- **Exercise directions**
Each line that contains the word "class" is to be copied from the records below.
- - - - - - -
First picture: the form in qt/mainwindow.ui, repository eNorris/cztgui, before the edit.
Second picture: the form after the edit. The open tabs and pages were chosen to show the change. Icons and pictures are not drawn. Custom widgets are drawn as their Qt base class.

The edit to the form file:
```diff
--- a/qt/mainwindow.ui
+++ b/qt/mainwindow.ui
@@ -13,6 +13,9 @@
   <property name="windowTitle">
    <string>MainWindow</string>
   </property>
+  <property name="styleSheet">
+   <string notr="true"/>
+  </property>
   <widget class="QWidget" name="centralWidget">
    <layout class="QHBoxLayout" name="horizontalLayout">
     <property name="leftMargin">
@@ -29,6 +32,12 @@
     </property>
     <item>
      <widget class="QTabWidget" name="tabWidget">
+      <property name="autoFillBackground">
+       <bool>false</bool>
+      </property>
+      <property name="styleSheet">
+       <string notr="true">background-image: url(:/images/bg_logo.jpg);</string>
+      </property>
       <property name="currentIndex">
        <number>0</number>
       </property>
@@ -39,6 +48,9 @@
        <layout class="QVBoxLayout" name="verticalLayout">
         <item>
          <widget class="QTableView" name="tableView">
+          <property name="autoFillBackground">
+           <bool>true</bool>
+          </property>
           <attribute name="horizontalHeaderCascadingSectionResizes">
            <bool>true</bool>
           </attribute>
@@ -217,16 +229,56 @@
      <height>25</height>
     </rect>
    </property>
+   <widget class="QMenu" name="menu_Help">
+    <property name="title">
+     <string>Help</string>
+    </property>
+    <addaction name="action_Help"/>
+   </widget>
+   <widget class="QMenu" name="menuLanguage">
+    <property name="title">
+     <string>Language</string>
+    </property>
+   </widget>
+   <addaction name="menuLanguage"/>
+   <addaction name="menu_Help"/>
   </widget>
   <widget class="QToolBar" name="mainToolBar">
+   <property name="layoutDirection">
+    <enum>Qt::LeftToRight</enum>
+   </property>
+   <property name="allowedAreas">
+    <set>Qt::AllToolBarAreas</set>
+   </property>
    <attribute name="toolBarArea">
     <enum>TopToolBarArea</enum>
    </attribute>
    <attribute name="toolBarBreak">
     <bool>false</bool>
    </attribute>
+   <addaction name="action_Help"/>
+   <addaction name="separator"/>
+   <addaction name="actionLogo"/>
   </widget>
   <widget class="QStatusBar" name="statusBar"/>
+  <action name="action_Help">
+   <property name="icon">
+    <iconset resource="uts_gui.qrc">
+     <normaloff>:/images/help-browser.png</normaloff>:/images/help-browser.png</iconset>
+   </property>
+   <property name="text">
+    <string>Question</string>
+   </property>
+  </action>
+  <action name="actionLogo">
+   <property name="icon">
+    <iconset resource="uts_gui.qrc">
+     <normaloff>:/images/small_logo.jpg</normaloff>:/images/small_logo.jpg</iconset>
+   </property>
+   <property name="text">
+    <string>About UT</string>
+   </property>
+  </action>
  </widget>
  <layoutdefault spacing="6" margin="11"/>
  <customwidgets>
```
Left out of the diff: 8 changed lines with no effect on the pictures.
- - - - - - -
- **Exercise solution**
Second picture: the form after the edit. The open tabs and pages were chosen to show the change. Icons and pictures are not drawn. Custom widgets are drawn as their Qt base class.
   <widget class="QWidget" name="centralWidget">
    <layout class="QHBoxLayout" name="horizontalLayout">
      <widget class="QTabWidget" name="tabWidget">
        <layout class="QVBoxLayout" name="verticalLayout">
          <widget class="QTableView" name="tableView">
+   <widget class="QMenu" name="menu_Help">
+   <widget class="QMenu" name="menuLanguage">
   <widget class="QToolBar" name="mainToolBar">
   <widget class="QStatusBar" name="statusBar"/>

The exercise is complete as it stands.